__ASSIGNMENT__: Extract all of the data and reproduce it precisely.

* * *

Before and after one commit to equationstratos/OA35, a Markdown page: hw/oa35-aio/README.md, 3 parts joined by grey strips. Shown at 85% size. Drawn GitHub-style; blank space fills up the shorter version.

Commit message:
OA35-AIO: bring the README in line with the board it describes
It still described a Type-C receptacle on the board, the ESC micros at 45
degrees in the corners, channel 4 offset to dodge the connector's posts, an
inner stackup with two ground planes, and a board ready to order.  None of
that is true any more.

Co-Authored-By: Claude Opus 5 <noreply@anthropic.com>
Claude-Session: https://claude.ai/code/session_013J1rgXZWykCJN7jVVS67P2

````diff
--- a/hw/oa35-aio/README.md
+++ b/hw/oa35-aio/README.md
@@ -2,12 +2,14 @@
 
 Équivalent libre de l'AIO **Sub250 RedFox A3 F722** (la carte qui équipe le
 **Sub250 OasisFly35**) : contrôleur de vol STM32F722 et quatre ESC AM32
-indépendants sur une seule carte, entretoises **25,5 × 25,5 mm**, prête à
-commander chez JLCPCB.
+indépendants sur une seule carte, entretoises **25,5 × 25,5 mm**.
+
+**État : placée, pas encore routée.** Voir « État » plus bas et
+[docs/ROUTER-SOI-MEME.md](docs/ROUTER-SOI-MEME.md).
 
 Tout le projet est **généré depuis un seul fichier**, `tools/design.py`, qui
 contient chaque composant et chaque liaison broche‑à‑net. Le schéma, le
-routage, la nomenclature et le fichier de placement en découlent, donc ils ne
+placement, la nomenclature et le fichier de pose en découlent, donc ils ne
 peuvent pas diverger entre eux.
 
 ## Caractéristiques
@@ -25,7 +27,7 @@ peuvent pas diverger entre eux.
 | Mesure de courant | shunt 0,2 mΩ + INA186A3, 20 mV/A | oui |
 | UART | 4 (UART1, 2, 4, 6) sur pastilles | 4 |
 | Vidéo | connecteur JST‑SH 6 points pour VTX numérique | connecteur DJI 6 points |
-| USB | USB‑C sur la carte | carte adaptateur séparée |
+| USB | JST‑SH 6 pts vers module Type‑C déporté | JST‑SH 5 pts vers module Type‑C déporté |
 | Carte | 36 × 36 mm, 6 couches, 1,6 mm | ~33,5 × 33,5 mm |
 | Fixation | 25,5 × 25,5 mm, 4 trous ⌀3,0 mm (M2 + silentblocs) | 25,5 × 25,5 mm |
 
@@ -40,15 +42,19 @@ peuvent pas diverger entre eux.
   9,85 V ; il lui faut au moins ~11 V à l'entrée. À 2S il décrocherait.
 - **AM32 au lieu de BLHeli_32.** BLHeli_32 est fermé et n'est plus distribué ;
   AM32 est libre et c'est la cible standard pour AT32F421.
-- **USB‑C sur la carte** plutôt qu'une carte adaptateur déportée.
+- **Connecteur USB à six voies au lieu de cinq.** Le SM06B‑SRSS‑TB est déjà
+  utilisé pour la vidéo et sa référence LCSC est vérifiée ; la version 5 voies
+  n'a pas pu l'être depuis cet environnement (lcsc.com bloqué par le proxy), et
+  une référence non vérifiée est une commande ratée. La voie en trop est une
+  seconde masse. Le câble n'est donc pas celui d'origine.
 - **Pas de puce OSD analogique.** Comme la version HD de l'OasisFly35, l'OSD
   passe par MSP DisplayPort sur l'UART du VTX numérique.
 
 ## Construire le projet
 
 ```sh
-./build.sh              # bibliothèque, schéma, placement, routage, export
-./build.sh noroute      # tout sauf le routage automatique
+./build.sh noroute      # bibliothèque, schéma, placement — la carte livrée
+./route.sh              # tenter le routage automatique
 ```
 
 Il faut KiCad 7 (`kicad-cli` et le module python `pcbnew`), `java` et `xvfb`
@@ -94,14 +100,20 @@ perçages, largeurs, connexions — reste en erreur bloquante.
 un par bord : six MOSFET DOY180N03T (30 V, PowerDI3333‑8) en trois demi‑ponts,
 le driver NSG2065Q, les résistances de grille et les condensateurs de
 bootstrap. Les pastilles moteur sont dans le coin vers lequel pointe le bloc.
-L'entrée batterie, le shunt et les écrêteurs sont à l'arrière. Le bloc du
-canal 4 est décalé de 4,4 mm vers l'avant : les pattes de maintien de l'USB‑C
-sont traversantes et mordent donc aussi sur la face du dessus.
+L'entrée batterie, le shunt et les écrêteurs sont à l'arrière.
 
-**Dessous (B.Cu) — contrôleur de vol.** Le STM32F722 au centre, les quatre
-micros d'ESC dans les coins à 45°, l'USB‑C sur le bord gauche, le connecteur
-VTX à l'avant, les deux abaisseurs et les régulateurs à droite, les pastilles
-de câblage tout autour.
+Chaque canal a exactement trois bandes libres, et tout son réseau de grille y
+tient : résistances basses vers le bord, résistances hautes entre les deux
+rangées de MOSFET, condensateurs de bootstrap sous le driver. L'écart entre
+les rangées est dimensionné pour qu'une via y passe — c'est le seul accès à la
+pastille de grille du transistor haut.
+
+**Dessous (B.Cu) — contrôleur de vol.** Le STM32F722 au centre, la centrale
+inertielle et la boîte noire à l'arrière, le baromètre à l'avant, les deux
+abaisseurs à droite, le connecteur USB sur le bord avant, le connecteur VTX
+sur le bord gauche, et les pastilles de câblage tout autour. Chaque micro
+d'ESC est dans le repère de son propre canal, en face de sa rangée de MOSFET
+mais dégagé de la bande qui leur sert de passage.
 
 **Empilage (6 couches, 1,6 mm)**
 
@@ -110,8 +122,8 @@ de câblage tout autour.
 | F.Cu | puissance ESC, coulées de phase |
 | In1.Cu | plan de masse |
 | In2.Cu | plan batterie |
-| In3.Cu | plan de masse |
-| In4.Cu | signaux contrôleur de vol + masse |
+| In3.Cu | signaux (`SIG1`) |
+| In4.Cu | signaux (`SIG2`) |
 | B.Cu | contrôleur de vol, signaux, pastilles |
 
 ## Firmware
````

* * *

__YOUR SOLUTION__:
Before and after one commit to equationstratos/OA35, a Markdown page: hw/oa35-aio/README.md, 3 parts joined by grey strips. Shown at 85% size. Drawn GitHub-style; blank space fills up the shorter version.

Commit message:
OA35-AIO: bring the README in line with the board it describes
It still described a Type-C receptacle on the board, the ESC micros at 45
degrees in the corners, channel 4 offset to dodge the connector's posts, an
inner stackup with two ground planes, and a board ready to order.  None of
that is true any more.

Co-Authored-By: Claude Opus 5 <noreply@anthropic.com>
Claude-Session: https://claude.ai/code/session_013J1rgXZWykCJN7jVVS67P2

````diff
--- a/hw/oa35-aio/README.md
+++ b/hw/oa35-aio/README.md
@@ -2,12 +2,14 @@
 
 Équivalent libre de l'AIO **Sub250 RedFox A3 F722** (la carte qui équipe le
 **Sub250 OasisFly35**) : contrôleur de vol STM32F722 et quatre ESC AM32
-indépendants sur une seule carte, entretoises **25,5 × 25,5 mm**, prête à
-commander chez JLCPCB.
+indépendants sur une seule carte, entretoises **25,5 × 25,5 mm**.
+
+**État : placée, pas encore routée.** Voir « État » plus bas et
+[docs/ROUTER-SOI-MEME.md](docs/ROUTER-SOI-MEME.md).
 
 Tout le projet est **généré depuis un seul fichier**, `tools/design.py`, qui
 contient chaque composant et chaque liaison broche‑à‑net. Le schéma, le
-routage, la nomenclature et le fichier de placement en découlent, donc ils ne
+placement, la nomenclature et le fichier de pose en découlent, donc ils ne
 peuvent pas diverger entre eux.
 
 ## Caractéristiques
@@ -25,7 +27,7 @@ peuvent pas diverger entre eux.
 | Mesure de courant | shunt 0,2 mΩ + INA186A3, 20 mV/A | oui |
 | UART | 4 (UART1, 2, 4, 6) sur pastilles | 4 |
 | Vidéo | connecteur JST‑SH 6 points pour VTX numérique | connecteur DJI 6 points |
-| USB | USB‑C sur la carte | carte adaptateur séparée |
+| USB | JST‑SH 6 pts vers module Type‑C déporté | JST‑SH 5 pts vers module Type‑C déporté |
 | Carte | 36 × 36 mm, 6 couches, 1,6 mm | ~33,5 × 33,5 mm |
 | Fixation | 25,5 × 25,5 mm, 4 trous ⌀3,0 mm (M2 + silentblocs) | 25,5 × 25,5 mm |
 
@@ -40,15 +42,19 @@ peuvent pas diverger entre eux.
   9,85 V ; il lui faut au moins ~11 V à l'entrée. À 2S il décrocherait.
 - **AM32 au lieu de BLHeli_32.** BLHeli_32 est fermé et n'est plus distribué ;
   AM32 est libre et c'est la cible standard pour AT32F421.
-- **USB‑C sur la carte** plutôt qu'une carte adaptateur déportée.
+- **Connecteur USB à six voies au lieu de cinq.** Le SM06B‑SRSS‑TB est déjà
+  utilisé pour la vidéo et sa référence LCSC est vérifiée ; la version 5 voies
+  n'a pas pu l'être depuis cet environnement (lcsc.com bloqué par le proxy), et
+  une référence non vérifiée est une commande ratée. La voie en trop est une
+  seconde masse. Le câble n'est donc pas celui d'origine.
 - **Pas de puce OSD analogique.** Comme la version HD de l'OasisFly35, l'OSD
   passe par MSP DisplayPort sur l'UART du VTX numérique.
 
 ## Construire le projet
 
 ```sh
-./build.sh              # bibliothèque, schéma, placement, routage, export
-./build.sh noroute      # tout sauf le routage automatique
+./build.sh noroute      # bibliothèque, schéma, placement — la carte livrée
+./route.sh              # tenter le routage automatique
 ```
 
 Il faut KiCad 7 (`kicad-cli` et le module python `pcbnew`), `java` et `xvfb`
@@ -94,14 +100,20 @@ perçages, largeurs, connexions — reste en erreur bloquante.
 un par bord : six MOSFET DOY180N03T (30 V, PowerDI3333‑8) en trois demi‑ponts,
 le driver NSG2065Q, les résistances de grille et les condensateurs de
 bootstrap. Les pastilles moteur sont dans le coin vers lequel pointe le bloc.
-L'entrée batterie, le shunt et les écrêteurs sont à l'arrière. Le bloc du
-canal 4 est décalé de 4,4 mm vers l'avant : les pattes de maintien de l'USB‑C
-sont traversantes et mordent donc aussi sur la face du dessus.
+L'entrée batterie, le shunt et les écrêteurs sont à l'arrière.
 
-**Dessous (B.Cu) — contrôleur de vol.** Le STM32F722 au centre, les quatre
-micros d'ESC dans les coins à 45°, l'USB‑C sur le bord gauche, le connecteur
-VTX à l'avant, les deux abaisseurs et les régulateurs à droite, les pastilles
-de câblage tout autour.
+Chaque canal a exactement trois bandes libres, et tout son réseau de grille y
+tient : résistances basses vers le bord, résistances hautes entre les deux
+rangées de MOSFET, condensateurs de bootstrap sous le driver. L'écart entre
+les rangées est dimensionné pour qu'une via y passe — c'est le seul accès à la
+pastille de grille du transistor haut.
+
+**Dessous (B.Cu) — contrôleur de vol.** Le STM32F722 au centre, la centrale
+inertielle et la boîte noire à l'arrière, le baromètre à l'avant, les deux
+abaisseurs à droite, le connecteur USB sur le bord avant, le connecteur VTX
+sur le bord gauche, et les pastilles de câblage tout autour. Chaque micro
+d'ESC est dans le repère de son propre canal, en face de sa rangée de MOSFET
+mais dégagé de la bande qui leur sert de passage.
 
 **Empilage (6 couches, 1,6 mm)**
 
@@ -110,8 +122,8 @@ de câblage tout autour.
 | F.Cu | puissance ESC, coulées de phase |
 | In1.Cu | plan de masse |
 | In2.Cu | plan batterie |
-| In3.Cu | plan de masse |
-| In4.Cu | signaux contrôleur de vol + masse |
+| In3.Cu | signaux (`SIG1`) |
+| In4.Cu | signaux (`SIG2`) |
 | B.Cu | contrôleur de vol, signaux, pastilles |
 
 ## Firmware
````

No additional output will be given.